Soros Scores With Short Bet on Ticket Broker in U.K. Rail Revamp

George Soros, whose wager against the British pound in 1992 netted him a $1 billion windfall, has found another profitable, albeit smaller, short bet in the U.K.

The British arm of the 90-year-old investor’s Soros Fund Management held a 0.7% short interest in Trainline Plc as of March 25, according to U.K. regulatory filings.

The online ticket broker lost more than 20% of its value on Thursday after the U.K. said it would roll out an app as part of its rail-system overhaul that would compete with Trainline’s. The London-based company’s shares sank as much as 33% before recovering some of their losses.

The ticketing changes are part of a rail-network overhaul meant to simplify, digitize and centralize the world’s oldest rail system. Along with flexible pricing plans, a new public body called Great British Railways to better integrate the fragmented train network.

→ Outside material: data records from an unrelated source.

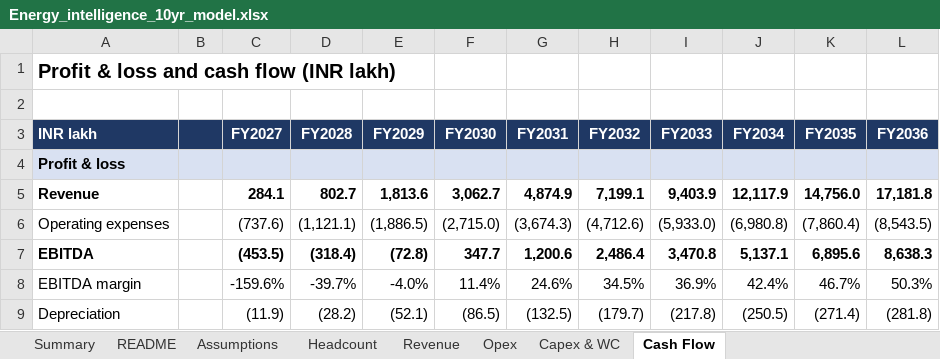
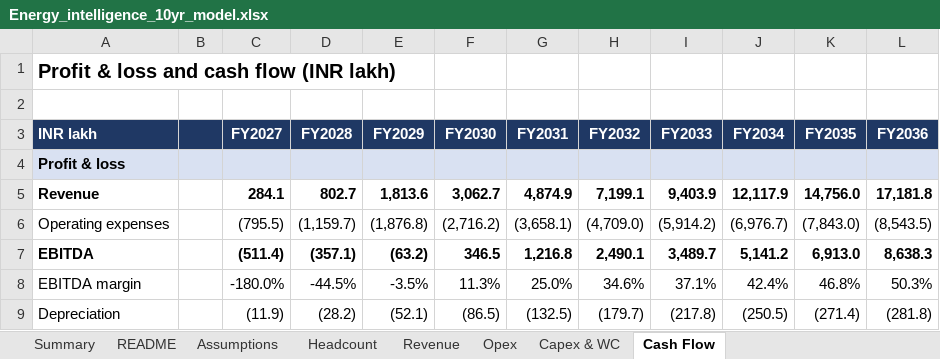
Before and after one commit to mbmanoj/Play, an Excel workbook: model/Energy_intelligence_10yr_model.xlsx, sheet Cash Flow, drawn as a sheet; only a part is shown; values as stored, in another font and other column widths than the file's, no borders; the diff covers the shown part only; the diff names each change by its address in the sheet, - before the commit and + after, or states it on an @@ line.

```diff
--- a/model/Energy_intelligence_10yr_model.xlsx (sheet Cash Flow)
+++ b/model/Energy_intelligence_10yr_model.xlsx (sheet Cash Flow)
-C6 (FY2027): (737.6)
+C6 (FY2027): (795.5)
-D6 (FY2028): (1,121.1)
+D6 (FY2028): (1,159.7)
-E6 (FY2029): (1,886.5)
+E6 (FY2029): (1,876.8)
-F6 (FY2030): (2,715.0)
+F6 (FY2030): (2,716.2)
-G6 (FY2031): (3,674.3)
+G6 (FY2031): (3,658.1)
-H6 (FY2032): (4,712.6)
+H6 (FY2032): (4,709.0)
-I6 (FY2033): (5,933.0)
+I6 (FY2033): (5,914.2)
-J6 (FY2034): (6,980.8)
+J6 (FY2034): (6,976.7)
-K6 (FY2035): (7,860.4)
+K6 (FY2035): (7,843.0)
-C7 (FY2027): (453.5)
+C7 (FY2027): (511.4)
-D7 (FY2028): (318.4)
+D7 (FY2028): (357.1)
-E7 (FY2029): (72.8)
+E7 (FY2029): (63.2)
-F7 (FY2030): 347.7
+F7 (FY2030): 346.5
-G7 (FY2031): 1,200.6
+G7 (FY2031): 1,216.8
-H7 (FY2032): 2,486.4
+H7 (FY2032): 2,490.1
-I7 (FY2033): 3,470.8
+I7 (FY2033): 3,489.7
-J7 (FY2034): 5,137.1
+J7 (FY2034): 5,141.2
-K7 (FY2035): 6,895.6
+K7 (FY2035): 6,913.0
-C8 (FY2027): -159.6%
+C8 (FY2027): -180.0%
-D8 (FY2028): -39.7%
+D8 (FY2028): -44.5%
-E8 (FY2029): -4.0%
+E8 (FY2029): -3.5%
-F8 (FY2030): 11.4%
+F8 (FY2030): 11.3%
-G8 (FY2031): 24.6%
+G8 (FY2031): 25.0%
-H8 (FY2032): 34.5%
+H8 (FY2032): 34.6%
-I8 (FY2033): 36.9%
+I8 (FY2033): 37.1%
-K8 (FY2035): 46.7%
+K8 (FY2035): 46.8%
```
Also changed, not shown: 142 edited cells elsewhere in this sheet, sheet Summary, sheet Opex, sheet Capex & WC, sheet Assumptions, 1 other file.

Some investors “might see this as competitor to Trainline,” said Berenberg analyst Owen Shirley, referring to the government-backed app. While train companies already had their own websites, “it’s arguable that a one-stop shop makes it a slightly more credible competitor.”

Soros Scores With Short Bet on Ticket Broker in U.K. Rail Revamp

Shirley also said that there could be concerns over whether the new plans would mean changes to the commission that Trainline earns on tickets, which is “far and away the biggest factor” weighing on the stock.

The rail overhaul has been in the works for some months prior to announcement of the details late Wednesday. At the time of its disclosure, SFM UK Management LLP’s short holding had a value of about $15.3 million.

A U.S.-based spokesman for Soros Fund Management declined to comment. The company manages $27 billion, almost all of it belonging to Soros’s Open Society Foundations.

Citadel Europe LLP and Paloma Partners Management Co. are among the funds that also had declared short positions in Trainline.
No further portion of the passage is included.